    Picking Sergio to win it (none / 0) (#72)
    by KoolJeffrey on Thu Apr 09, 2009 at 01:09:01 PM EST
    I think Sergio will do it for fellow Spaniard Seve Ballesteros, who is battling brain cancer.

    As for Phil, I live in Scottsdale and eat often at a local restaurant called "Phil's Grill", which is located at his home course, Grayhawk. It's Mickelson central down here.

    I must say, I don't really get the appeal of Phil. Maybe it's because you are either a Tiger fan or a Phil fan. I definitely come down on Tiger's side, which does put me at odds with my friends who are long-time residents. Phil was a big star at Arizona State and people have kind of adopted him as their own.

    Virginia (none / 0) (#81)
    by jbindc on Thu Apr 09, 2009 at 01:57:06 PM EST
    Rejects $125 million in stimulus money.
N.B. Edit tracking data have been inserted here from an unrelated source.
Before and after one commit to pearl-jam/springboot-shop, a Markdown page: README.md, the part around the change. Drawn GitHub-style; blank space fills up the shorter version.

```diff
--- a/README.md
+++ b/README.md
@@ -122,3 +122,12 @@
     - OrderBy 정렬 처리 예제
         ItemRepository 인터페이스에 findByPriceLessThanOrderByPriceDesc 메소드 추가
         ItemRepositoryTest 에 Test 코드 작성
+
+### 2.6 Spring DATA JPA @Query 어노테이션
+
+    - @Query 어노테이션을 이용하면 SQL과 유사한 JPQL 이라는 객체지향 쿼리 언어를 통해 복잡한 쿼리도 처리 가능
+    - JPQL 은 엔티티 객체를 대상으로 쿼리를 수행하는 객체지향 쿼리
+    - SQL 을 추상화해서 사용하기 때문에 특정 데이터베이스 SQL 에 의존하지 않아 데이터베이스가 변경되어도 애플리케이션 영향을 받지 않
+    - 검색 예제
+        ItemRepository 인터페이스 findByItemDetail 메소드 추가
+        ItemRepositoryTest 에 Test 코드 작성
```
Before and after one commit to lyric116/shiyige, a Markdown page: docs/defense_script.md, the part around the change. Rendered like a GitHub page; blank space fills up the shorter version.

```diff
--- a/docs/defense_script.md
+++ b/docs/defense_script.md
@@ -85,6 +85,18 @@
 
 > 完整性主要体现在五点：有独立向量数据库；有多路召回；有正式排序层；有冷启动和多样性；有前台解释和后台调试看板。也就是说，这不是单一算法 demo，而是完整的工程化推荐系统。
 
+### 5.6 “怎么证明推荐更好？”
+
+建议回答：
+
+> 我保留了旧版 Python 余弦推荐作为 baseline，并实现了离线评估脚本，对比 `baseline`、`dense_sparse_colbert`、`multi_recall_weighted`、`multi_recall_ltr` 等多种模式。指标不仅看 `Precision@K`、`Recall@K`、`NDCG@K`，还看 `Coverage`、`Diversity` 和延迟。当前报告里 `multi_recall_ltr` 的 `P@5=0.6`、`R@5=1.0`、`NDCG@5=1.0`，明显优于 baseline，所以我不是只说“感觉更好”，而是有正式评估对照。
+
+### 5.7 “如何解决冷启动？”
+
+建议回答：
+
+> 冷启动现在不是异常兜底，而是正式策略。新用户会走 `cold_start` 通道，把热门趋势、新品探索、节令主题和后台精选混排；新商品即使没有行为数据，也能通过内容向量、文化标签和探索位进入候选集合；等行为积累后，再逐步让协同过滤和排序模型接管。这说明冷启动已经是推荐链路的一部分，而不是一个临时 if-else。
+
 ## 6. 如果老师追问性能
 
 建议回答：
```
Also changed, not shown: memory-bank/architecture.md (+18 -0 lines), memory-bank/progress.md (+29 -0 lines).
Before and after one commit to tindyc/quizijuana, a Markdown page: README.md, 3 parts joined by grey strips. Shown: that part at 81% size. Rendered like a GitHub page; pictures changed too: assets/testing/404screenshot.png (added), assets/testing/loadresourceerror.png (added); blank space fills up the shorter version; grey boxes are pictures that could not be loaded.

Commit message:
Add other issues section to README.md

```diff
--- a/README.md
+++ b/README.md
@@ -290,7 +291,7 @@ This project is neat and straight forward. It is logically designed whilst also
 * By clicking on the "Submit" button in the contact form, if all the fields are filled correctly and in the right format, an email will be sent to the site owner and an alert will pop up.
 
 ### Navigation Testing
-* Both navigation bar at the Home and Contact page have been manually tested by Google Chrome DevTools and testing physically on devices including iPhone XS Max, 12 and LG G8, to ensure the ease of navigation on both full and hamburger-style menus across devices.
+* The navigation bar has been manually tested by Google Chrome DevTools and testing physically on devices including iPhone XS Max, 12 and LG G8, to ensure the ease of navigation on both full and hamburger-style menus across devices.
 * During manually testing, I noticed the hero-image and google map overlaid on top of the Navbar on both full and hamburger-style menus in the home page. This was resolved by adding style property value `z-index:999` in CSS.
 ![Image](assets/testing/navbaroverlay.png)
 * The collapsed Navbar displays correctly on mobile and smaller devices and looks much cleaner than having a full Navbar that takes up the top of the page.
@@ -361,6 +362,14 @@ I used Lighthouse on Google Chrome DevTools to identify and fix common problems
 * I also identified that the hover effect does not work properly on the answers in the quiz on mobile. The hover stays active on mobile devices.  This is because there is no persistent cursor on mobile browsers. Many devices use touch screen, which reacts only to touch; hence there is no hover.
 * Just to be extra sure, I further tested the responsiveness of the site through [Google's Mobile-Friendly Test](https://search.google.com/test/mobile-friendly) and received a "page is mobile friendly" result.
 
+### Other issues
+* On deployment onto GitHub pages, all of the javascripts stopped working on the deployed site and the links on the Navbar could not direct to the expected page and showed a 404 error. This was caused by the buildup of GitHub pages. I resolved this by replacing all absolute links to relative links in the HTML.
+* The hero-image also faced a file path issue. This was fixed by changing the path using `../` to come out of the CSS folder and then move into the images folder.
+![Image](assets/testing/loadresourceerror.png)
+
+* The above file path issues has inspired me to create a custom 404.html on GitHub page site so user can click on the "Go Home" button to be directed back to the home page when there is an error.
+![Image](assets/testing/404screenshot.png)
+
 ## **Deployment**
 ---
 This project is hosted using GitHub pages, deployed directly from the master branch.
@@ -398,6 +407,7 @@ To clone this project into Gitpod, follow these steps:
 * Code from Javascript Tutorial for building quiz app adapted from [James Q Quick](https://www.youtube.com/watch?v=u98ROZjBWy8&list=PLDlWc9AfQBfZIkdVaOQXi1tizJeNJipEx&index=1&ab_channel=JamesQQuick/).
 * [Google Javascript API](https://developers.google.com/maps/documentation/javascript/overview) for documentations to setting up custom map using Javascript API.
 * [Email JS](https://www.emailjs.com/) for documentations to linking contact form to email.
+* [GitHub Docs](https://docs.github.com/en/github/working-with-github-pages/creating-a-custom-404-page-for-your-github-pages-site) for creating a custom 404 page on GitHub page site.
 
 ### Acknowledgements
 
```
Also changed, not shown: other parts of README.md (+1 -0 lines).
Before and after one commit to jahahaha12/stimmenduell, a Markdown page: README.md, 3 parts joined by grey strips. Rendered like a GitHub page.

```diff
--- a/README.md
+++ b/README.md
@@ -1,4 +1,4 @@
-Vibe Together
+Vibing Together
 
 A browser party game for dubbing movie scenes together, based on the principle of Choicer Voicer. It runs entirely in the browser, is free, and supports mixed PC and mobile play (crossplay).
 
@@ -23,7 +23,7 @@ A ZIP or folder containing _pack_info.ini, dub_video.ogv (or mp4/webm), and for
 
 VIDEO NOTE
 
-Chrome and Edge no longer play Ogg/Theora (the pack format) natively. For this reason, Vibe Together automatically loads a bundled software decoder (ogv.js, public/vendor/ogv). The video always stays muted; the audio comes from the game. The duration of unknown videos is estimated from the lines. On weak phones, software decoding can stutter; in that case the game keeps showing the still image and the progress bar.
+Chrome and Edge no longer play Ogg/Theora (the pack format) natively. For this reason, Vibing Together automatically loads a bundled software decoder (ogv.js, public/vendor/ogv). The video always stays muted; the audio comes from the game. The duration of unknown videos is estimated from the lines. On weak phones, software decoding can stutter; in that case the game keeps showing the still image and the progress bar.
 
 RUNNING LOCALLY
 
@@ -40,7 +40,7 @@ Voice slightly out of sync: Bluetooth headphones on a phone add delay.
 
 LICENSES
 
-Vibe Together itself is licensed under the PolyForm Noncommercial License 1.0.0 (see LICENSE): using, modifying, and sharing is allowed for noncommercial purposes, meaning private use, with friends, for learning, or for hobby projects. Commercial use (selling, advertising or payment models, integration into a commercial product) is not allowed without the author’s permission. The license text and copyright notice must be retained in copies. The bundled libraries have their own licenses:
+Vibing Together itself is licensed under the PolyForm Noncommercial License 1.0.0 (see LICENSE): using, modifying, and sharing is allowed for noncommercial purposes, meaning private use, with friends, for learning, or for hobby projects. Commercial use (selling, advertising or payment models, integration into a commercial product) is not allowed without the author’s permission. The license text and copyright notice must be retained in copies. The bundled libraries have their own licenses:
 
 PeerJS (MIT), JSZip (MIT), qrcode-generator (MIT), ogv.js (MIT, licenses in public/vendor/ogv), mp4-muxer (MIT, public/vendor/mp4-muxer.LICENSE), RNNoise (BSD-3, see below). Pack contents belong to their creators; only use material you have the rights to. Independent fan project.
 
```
    This is a blow to Gov. Tim Kaine - the head of the DNC.

    Only open thread around (none / 0) (#105)
    by Militarytracy on Thu Apr 09, 2009 at 11:01:21 PM EST
    I'm outta here for awhile.  Giant dog show in Perry GA with every big name GSD handler on this side of the globe there.  Boy is BTD ticked that he didn't get groomed tonight and isn't being prepared to be loaded.  He already knows what it means and that one show went right to his head and stuck there like mighty putty.  He's just a baby though and we are headed to play with the big dogs.  After that I'm off to Northport because my daughter needs me and I CAN be there for her right now.  When I get back you guys had better have all that ails this nation figured out.  I will take my laptop though and hope for times to be able to check in to make note of the fact of how close you are all getting :).

    Best of Luck to you MT and Safe Travels (none / 0) (#106)
    by Amiss on Thu Apr 09, 2009 at 11:28:40 PM EST
    I am worrying about my adult daughter too, she has an awful lot on her plate at the moment.

    If I were physically able, and financially able as well, I would love to just travel around to the various dog shows. They just fascinate me. Keep us posted on the showing and I will say a special lil prayer for you tonite.

    Drive safely, remember it's a holiday weekend!


    Great expectations! Hope you (none / 0) (#107)
    by oculus on Thu Apr 09, 2009 at 11:29:26 PM EST

    I, on the other hand, am going camping in the desert near geothermal springs--all in honor of a good friend's retirement March 31.  Rain predicted and we are tenting!


    I love hot springs. (none / 0) (#108)
    by MileHi Hawkeye on Fri Apr 10, 2009 at 08:58:29 AM EST
    My favorite sits on the side of a cliff in the Jemez mountains North of Santa Fe.  Such a beautiful, serene setting.  

    Do you have a good sleeping bag pad?  That hard ground is awful tough on the ol' bones, muscles and joints.

    Hope the rain doesn't preclude a nice campfire and smores!


    I just bookmarked the hot springs (none / 0) (#109)
    by oculus on Fri Apr 10, 2009 at 11:28:02 AM EST
    link.  As to sufficiency of sleeping bag and pad:  who knows.  I borrowed gear from a former Girl Scout leader.